2. A honed finish is a satin smooth surface with relatively little reflection of light. Generally, a honed finish is preferred for floors, stair treads, thresholds, and other locations where heavy traffic will wear off the polished finish.

A honed finish may also be used on furniture tops and other surfaces.

3. A flamed finish is a rough textured surface


Marble

Clean marble with a clean, slightly damp cloth and then dry with a soft towel. Avoid bleach, acidic cleaners or any abrasive household cleaners with marble, as etching and dullness may occur. Never leave a chemical, citric or acidic item or substance on the marble and use felt pads or runners to prevent items from scratching the surface.


Granite

Clean with a clean, damp cloth and use a small amount of soapy water for heavy residue or debris. Avoid ammonia, bleach or any cleaning products with solvents or caustics, as this will remove the sealant.


Outdoor Furniture

Our quality synthetic wicker strands have a UV proofing that helps it resist fading, when combined with quality powder coated aluminum frame and outdoor fabrics furniture will keep its color far longer than traditional outdoor furniture. In order to keep you furniture in the best condition some maintenance is required.


How to clean your outdoor furniture:


Step 1: Rinse off the synthetic wicker on a regular basis. The air is full of dirt, dust and grit, here in South Florida it is also full of salt; all of these items will over time cause issues to anything left outside. You do not need any special soaps, just a quick rinse. Rain is also full of pollutants that can harm your furniture, just because it rained doesn't mean the furniture is clean.


Step 2: If you will be away for an extended period of time clean and store the items to preserve their lifespan.


Step 3: Our Outdoor Fabric does not promote mildew growth, however, mildew may grow on dirt and other foreign substances that are not removed from the fabric. We recommend washing your outdoor cushion covers on a semi regular basis to improve the look and life of the pieces.


Tip 1: Machine wash in cold water. Depending on wash load size, use recommended amounts of mild laundry detergent on a gentle setting.

Tip 2: Do Not put in the dryer.

Tip 3: Do Not Dry Clean.

Tip 4: When you have removed and washed the covers of the pillows, also rinse the pillows themselves and let air dry.


Rugs

Cowhide

Care & C leaning:


Vacuum regularly to remove dust as with any regular rug.
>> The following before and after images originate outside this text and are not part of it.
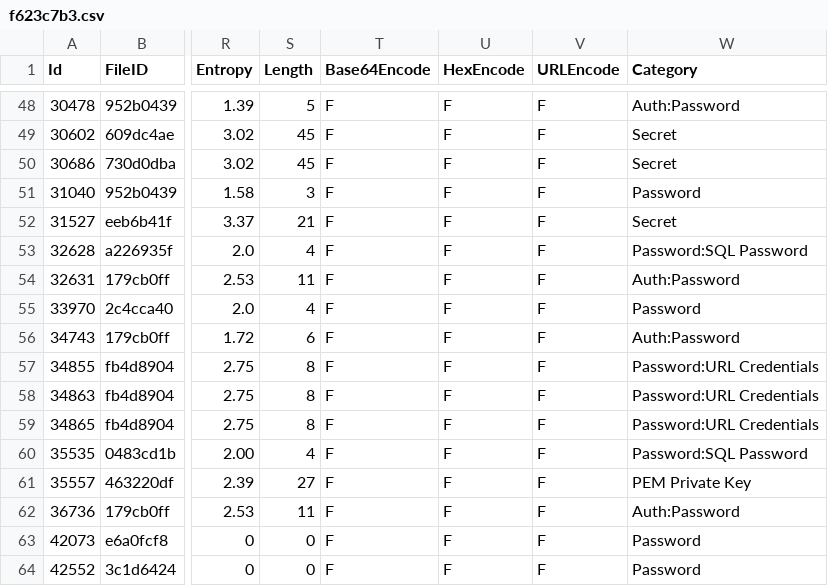
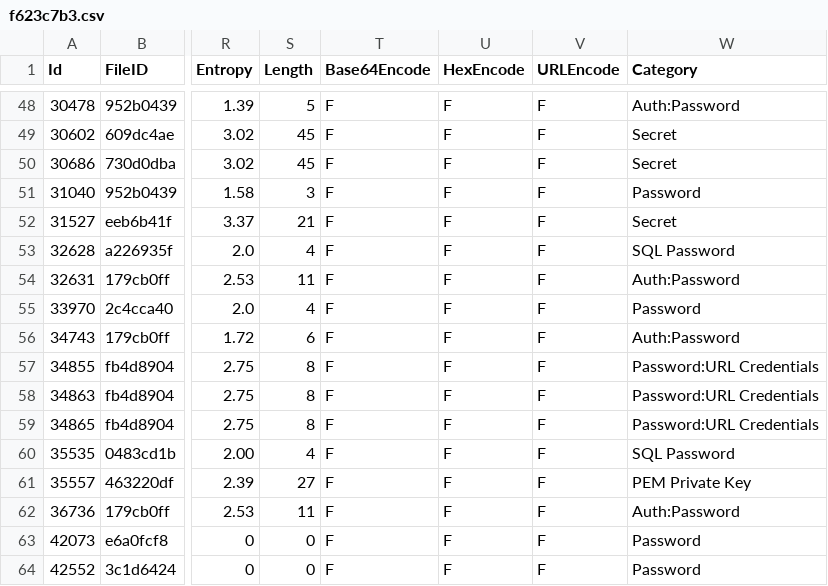
Before and after one commit to Samsung/CredData, a CSV file: meta/f623c7b3.csv, drawn as a sheet; only a part is shown, gaps mark what is left out; the diff names each change by its address in the sheet, - before the commit and + after, or states it on an @@ line.

Commit message:
upd

```diff
--- a/meta/f623c7b3.csv
+++ b/meta/f623c7b3.csv
-W53 (Category): Password:SQL Password
+W53 (Category): SQL Password
-W60 (Category): Password:SQL Password
+W60 (Category): SQL Password
```
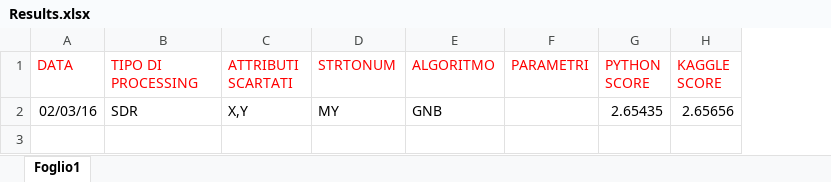
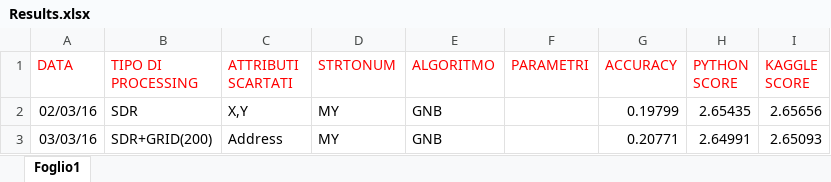
Before and after one commit to Luke092/MLDM_SFCrime, an Excel workbook: doc/Results.xlsx, sheet Foglio1, drawn as a sheet; values as stored, in another font and other column widths than the file's, no borders; the diff names each change by its address in the sheet, - before the commit and + after, or states it on an @@ line.

Commit message:
Updates Results.xlsx

```diff
--- a/doc/Results.xlsx (sheet Foglio1)
+++ b/doc/Results.xlsx (sheet Foglio1)
+column G (ACCURACY), row 2: 0.19799
+row 3: 03/03/16 | SDR+GRID(200) | Address | MY | GNB |  | 0.20771 | 2.64991 | 2.65093
```
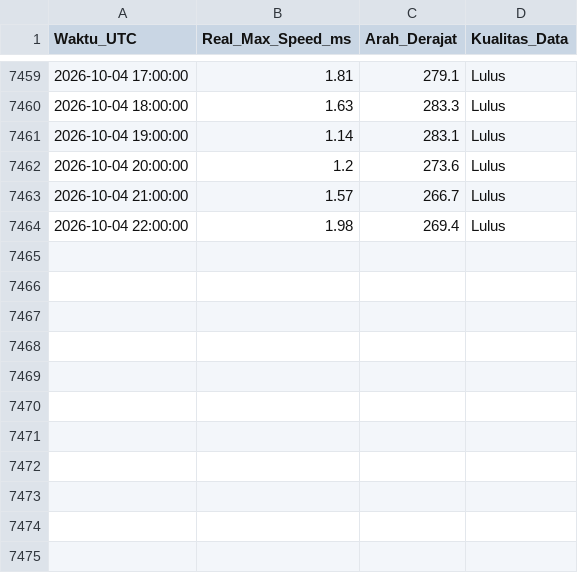
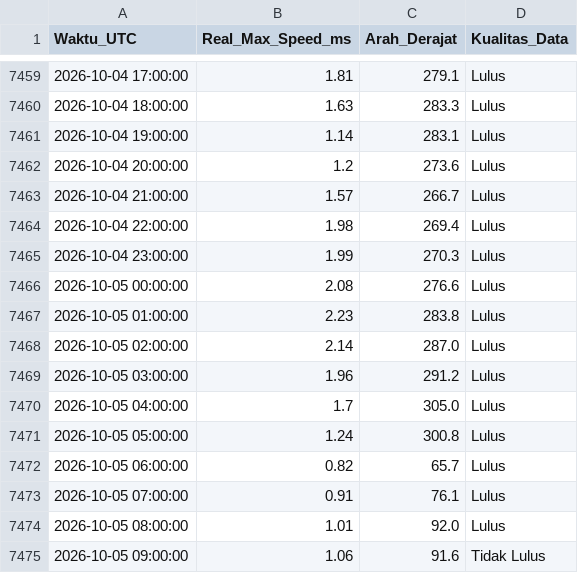
Before and after one commit to Umarhaidaralfaruq/MARLIN-Marine-Current-Intelligence-System, a CSV file: Hasil_Validasi/Validasi_Real_Max_12H.csv, drawn as a sheet; only a part is shown, gaps mark what is left out; the diff names each change by its address in the sheet, - before the commit and + after, or states it on an @@ line.

```diff
--- a/Hasil_Validasi/Validasi_Real_Max_12H.csv
+++ b/Hasil_Validasi/Validasi_Real_Max_12H.csv
+row 7465: 2026-10-04 23:00:00 | 1.99 | 270.3 | Lulus
+row 7466: 2026-10-05 00:00:00 | 2.08 | 276.6 | Lulus
+row 7467: 2026-10-05 01:00:00 | 2.23 | 283.8 | Lulus
+row 7468: 2026-10-05 02:00:00 | 2.14 | 287.0 | Lulus
+row 7469: 2026-10-05 03:00:00 | 1.96 | 291.2 | Lulus
+row 7470: 2026-10-05 04:00:00 | 1.7 | 305.0 | Lulus
+row 7471: 2026-10-05 05:00:00 | 1.24 | 300.8 | Lulus
+row 7472: 2026-10-05 06:00:00 | 0.82 | 65.7 | Lulus
+row 7473: 2026-10-05 07:00:00 | 0.91 | 76.1 | Lulus
+row 7474: 2026-10-05 08:00:00 | 1.01 | 92.0 | Lulus
+row 7475: 2026-10-05 09:00:00 | 1.06 | 91.6 | Tidak Lulus
```
Also changed, not shown: 1 other file.
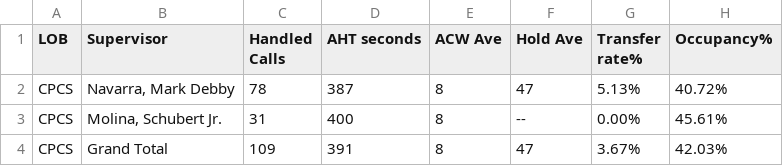
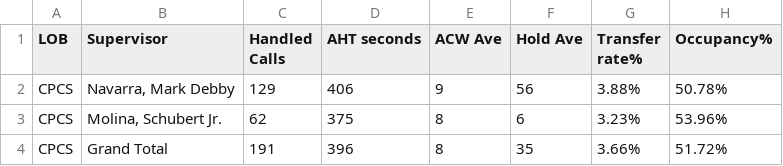
Before and after one commit to mosaicphl/caremoreproviderAHT, a CSV file: cpcsAHT.csv, drawn as a sheet.

```diff
--- a/cpcsAHT.csv
+++ b/cpcsAHT.csv
@@ -1,4 +1,4 @@
 LOB,Supervisor,Handled Calls ,AHT seconds,ACW Ave,Hold Ave,Transfer rate%,Occupancy%
-CPCS,"Navarra, Mark Debby",78,387,8,47,5.13%,40.72%
-CPCS,"Molina, Schubert Jr.",31,400,8,--,0.00%,45.61%
-CPCS,Grand Total,109,391,8,47,3.67%,42.03%
+CPCS,"Navarra, Mark Debby",129,406,9,56,3.88%,50.78%
+CPCS,"Molina, Schubert Jr.",62,375,8,6,3.23%,53.96%
+CPCS,Grand Total,191,396,8,35,3.66%,51.72%
```
Also changed, not shown: cpcs.csv.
If a stain should occur it can be removed by soft brushing and rubbing the grain of the hair with mild soap and water.


We recommend you do not place your hide under direct sun light and to rotate your hide every 3 months in high traffic areas.


Shag

Care & C leaning:


Step 1: Vacuum regularly to remove dust and dirt.


Step 2: Spot Removal is one of the most crucial areas of rug maintenance, and acting quickly when anything is spilled or dropped makes cleaning easier.

Tip 1: Immediately blot spills with paper towels or a clean cloth and remove any solids.

Tip 2: Pretest any cleaning agent in a small unobtrusive area.

Tip 3: Work inward from the spot to the center to prevent spreading.

Tip 4: Wait a few minutes for the cleaning agent to work on the spot. Follow recommended directions of the cleaner you used.

Tip 5: After the cleaning agent has removed the spot, blot excess moisture with paper towels or a clean cloth.

Tip 6: Rinse with clean water and blot excess moisture with paper towels or a clean cloth.




Stain Treatment C hart

Spot

Step 1

Step 2

Step 3

Alcoholic Drink

1

2

-

Blood

1

2

-

Butter

3

2

-

Candle Wax

6

4

-

Gum

4

3

-

Coffee

1

2

3

Soda

1

2

-

Cream

2

3

-

Floor Wax

3

2

-

Gravy & Sauce

5

2

3

Ink (fountain pen)

1

2

-

Ink (ball Point)

4

7

2

Lipstick

3

2

-

Milk

5

3

2

Nail Polish

6

3

-

Oil & Grease

3

2

-

Latex Paint

1

2

3

Oil Paint

9

3

2

Rust

3

2

8

Salad Dressing

2

3

-

Shoe Polish

3

2

-

Tar

3

-

-

Urine (fresh)

1

2

-

Urine (old)

1

2

10

Wine

9

1

2

For each Stain listed to the right, apply the steps below.

1. Add cold water and blot

2. Detergent Solution or WoolClean Dry©

3. Mineral Spirits or Turpentine

4. Chill with aerosol Freezing Spray

or Ice in a bag; follow by picking gum out

5. Warm Water

6. Nail Polish remover

7. Isopropyl Alcohol

8. Rust Remover

9. Absorbent Powder (i.e. Salt, talc...)

10 Absorbent cleaner